:: Given information ::
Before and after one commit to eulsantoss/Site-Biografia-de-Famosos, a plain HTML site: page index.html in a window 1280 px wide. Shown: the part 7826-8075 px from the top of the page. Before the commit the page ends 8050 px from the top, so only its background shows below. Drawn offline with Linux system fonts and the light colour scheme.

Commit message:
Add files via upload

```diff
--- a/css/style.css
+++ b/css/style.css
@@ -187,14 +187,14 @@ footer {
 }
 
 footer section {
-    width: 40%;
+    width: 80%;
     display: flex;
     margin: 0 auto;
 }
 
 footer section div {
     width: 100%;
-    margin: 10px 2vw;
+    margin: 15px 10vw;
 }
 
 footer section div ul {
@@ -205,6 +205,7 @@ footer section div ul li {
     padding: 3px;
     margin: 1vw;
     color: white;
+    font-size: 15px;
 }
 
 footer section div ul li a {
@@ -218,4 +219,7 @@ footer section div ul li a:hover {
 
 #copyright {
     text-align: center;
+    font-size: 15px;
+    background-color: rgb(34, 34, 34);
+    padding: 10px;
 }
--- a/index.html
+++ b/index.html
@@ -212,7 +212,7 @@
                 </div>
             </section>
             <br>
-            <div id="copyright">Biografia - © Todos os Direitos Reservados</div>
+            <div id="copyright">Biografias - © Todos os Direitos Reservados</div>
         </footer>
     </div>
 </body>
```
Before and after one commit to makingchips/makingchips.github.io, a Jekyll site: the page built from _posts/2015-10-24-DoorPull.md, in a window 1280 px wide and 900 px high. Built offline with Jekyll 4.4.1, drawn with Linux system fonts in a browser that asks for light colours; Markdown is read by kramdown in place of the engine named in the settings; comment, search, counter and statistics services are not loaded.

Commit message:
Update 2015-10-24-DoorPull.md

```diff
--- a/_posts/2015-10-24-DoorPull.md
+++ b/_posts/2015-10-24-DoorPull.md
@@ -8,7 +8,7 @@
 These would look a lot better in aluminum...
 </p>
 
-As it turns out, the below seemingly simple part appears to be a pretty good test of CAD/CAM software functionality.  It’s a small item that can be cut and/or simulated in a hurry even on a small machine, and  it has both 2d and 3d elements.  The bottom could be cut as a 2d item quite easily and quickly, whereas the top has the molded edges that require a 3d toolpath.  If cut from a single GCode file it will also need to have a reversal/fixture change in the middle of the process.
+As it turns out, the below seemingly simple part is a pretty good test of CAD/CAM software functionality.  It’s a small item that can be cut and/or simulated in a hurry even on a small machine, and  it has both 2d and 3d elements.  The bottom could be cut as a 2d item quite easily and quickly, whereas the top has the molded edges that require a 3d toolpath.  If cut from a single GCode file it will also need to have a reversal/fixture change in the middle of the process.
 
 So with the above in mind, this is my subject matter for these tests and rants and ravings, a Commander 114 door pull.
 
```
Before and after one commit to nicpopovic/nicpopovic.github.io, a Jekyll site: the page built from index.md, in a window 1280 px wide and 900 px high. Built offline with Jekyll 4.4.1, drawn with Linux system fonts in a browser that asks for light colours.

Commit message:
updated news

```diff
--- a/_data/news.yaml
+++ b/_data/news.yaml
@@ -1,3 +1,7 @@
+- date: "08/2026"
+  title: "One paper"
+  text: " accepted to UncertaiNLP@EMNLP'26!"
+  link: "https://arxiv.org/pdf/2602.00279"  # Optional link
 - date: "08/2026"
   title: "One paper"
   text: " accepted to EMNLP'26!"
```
:::
- Exercise
When a line in the material contains the string "Direitos", copy that line.

- Written solution
-            <div id="copyright">Biografia - © Todos os Direitos Reservados</div>
+            <div id="copyright">Biografias - © Todos os Direitos Reservados</div>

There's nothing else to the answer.